#### [SUPPLIED RECORDS]
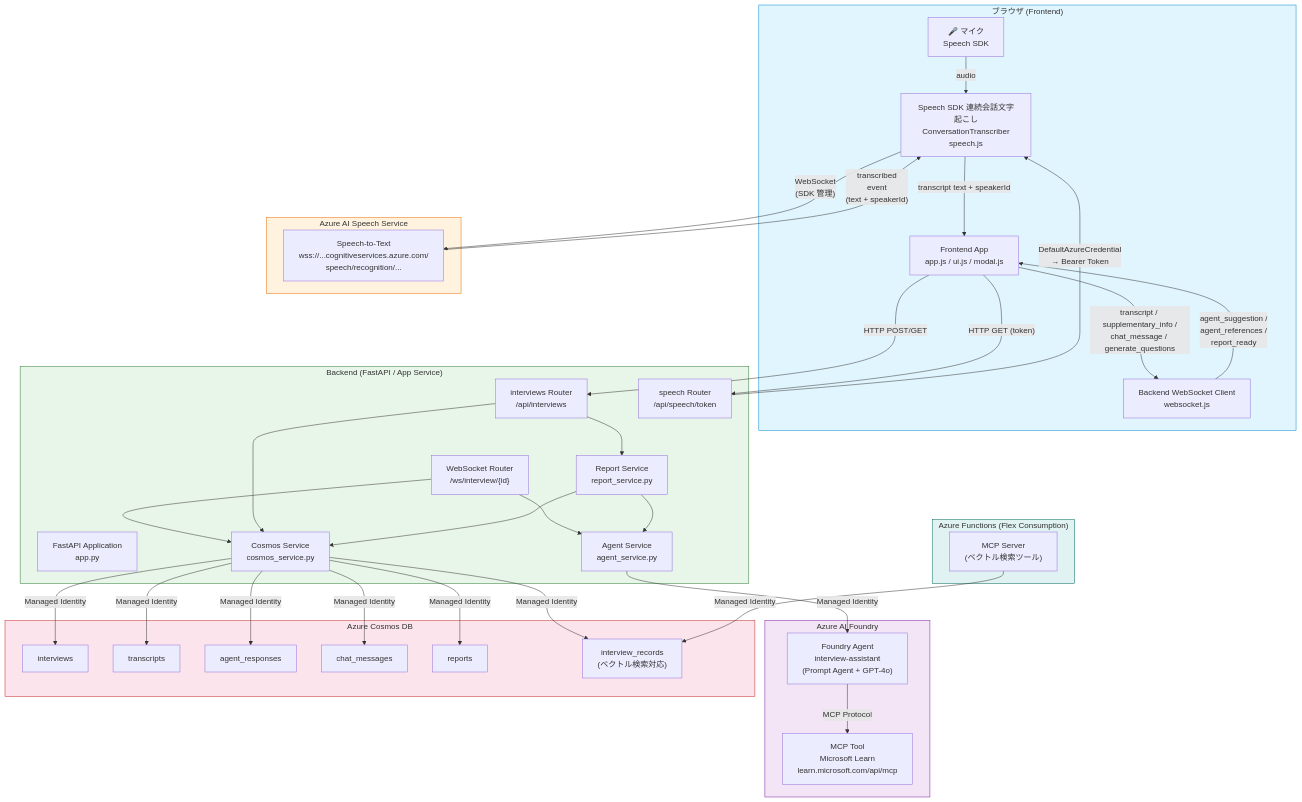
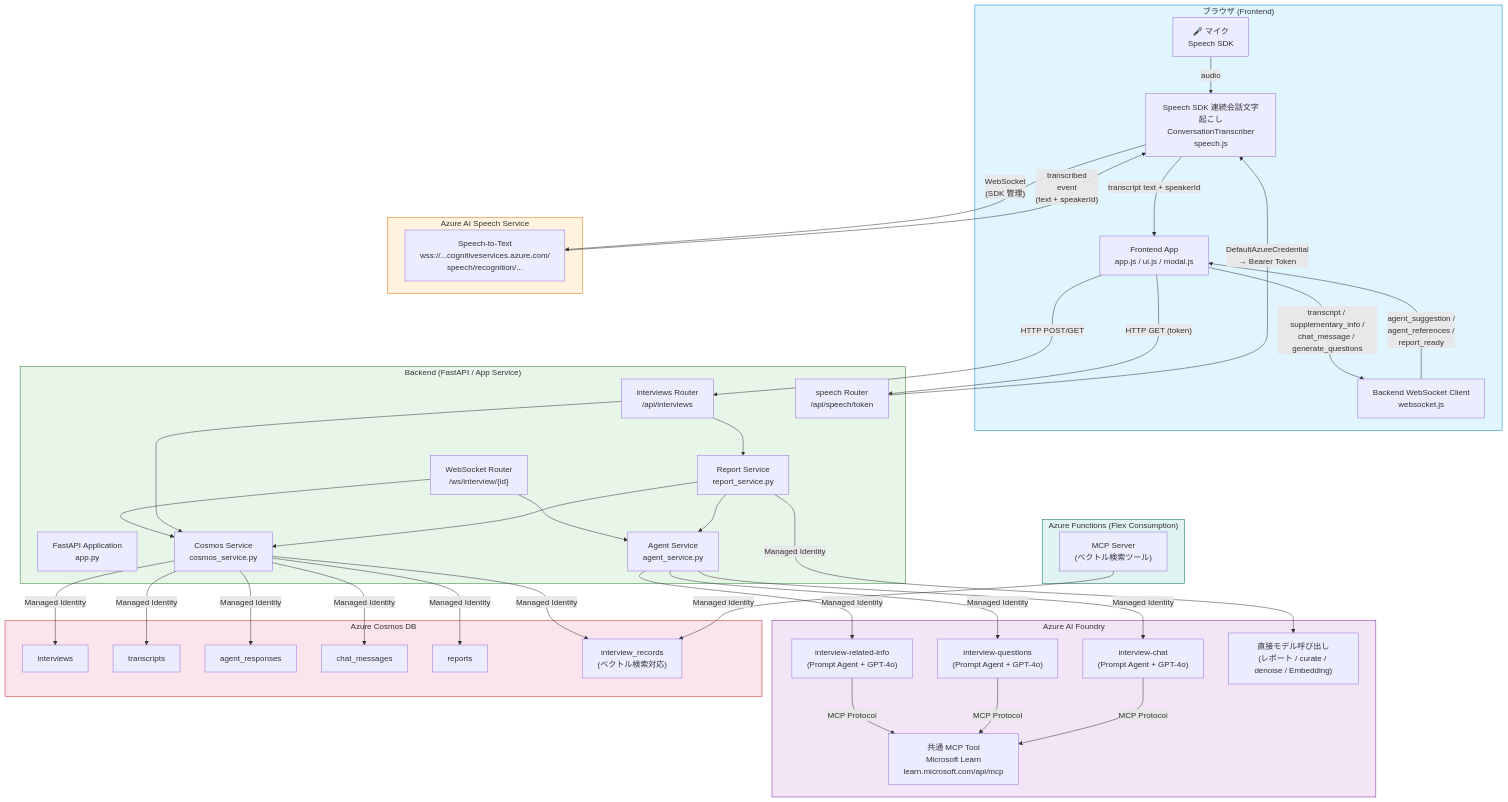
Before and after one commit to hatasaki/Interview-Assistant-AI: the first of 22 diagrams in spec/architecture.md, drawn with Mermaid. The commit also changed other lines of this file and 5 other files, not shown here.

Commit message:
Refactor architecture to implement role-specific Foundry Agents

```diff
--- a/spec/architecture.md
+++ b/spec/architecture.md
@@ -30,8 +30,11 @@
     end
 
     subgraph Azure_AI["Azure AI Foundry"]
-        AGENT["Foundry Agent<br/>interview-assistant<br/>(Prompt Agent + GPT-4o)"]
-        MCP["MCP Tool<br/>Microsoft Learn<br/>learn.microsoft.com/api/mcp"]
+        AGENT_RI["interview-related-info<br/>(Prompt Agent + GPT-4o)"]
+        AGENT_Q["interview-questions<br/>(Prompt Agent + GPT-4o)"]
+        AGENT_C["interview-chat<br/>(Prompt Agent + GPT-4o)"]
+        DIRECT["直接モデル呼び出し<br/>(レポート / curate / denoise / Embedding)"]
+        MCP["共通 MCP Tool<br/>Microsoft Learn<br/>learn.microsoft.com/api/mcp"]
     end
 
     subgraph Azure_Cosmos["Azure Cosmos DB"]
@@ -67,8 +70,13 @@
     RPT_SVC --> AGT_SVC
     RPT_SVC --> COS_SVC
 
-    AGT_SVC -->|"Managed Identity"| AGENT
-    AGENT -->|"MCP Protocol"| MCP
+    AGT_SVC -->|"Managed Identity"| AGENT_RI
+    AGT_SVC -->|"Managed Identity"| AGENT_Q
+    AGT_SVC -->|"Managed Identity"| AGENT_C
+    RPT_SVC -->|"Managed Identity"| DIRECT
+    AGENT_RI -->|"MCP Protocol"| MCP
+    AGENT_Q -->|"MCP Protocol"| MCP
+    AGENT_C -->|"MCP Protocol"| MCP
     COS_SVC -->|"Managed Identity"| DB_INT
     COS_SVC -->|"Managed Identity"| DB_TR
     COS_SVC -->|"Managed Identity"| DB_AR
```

---

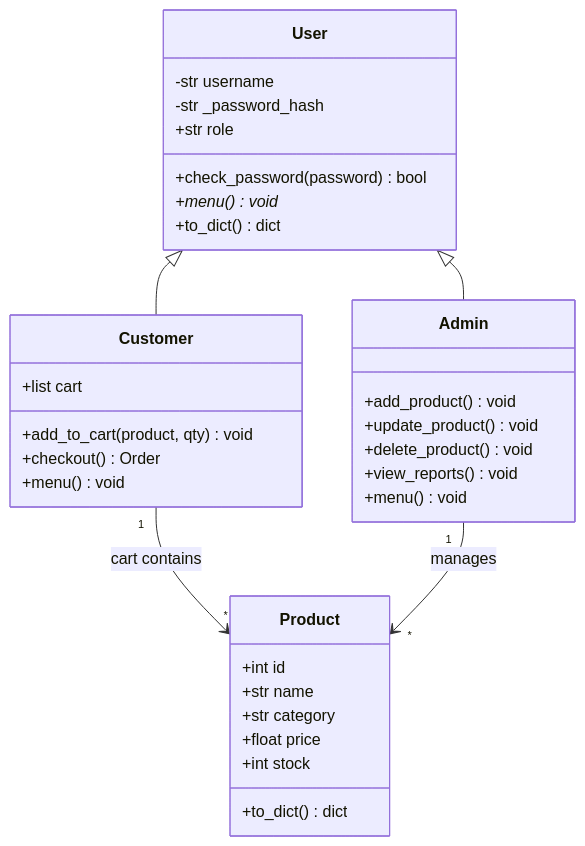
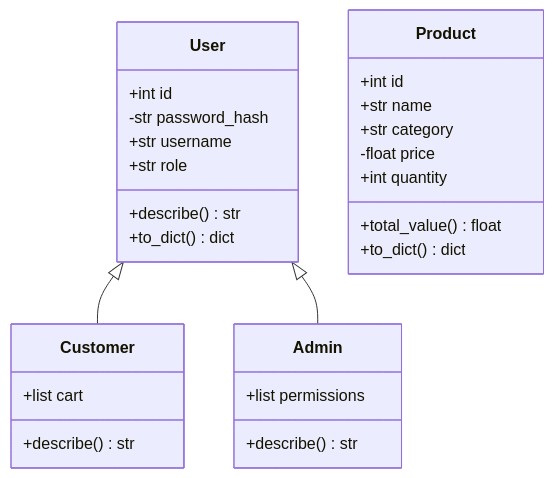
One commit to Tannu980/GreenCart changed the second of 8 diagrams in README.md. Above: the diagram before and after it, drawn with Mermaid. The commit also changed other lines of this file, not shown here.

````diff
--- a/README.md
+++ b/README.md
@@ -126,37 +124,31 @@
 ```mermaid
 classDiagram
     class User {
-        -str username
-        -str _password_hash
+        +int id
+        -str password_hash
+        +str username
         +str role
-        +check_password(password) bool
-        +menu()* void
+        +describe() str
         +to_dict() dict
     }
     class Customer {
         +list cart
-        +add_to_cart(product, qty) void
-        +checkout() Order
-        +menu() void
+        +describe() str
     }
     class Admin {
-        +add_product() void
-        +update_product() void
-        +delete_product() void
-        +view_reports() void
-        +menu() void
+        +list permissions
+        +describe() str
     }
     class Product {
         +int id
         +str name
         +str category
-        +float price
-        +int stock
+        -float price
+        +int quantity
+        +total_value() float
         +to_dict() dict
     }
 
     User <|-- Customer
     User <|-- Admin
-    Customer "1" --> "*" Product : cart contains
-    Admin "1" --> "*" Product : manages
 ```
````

#### [PROBLEM DESCRIPTION]
From the data above, copy each line where the string "architecture" appears.

#### [OUTPUT OF THE TASK]
Before and after one commit to hatasaki/Interview-Assistant-AI: the first of 22 diagrams in spec/architecture.md, drawn with Mermaid. The commit also changed other lines of this file and 5 other files, not shown here.
Refactor architecture to implement role-specific Foundry Agents
--- a/spec/architecture.md
+++ b/spec/architecture.md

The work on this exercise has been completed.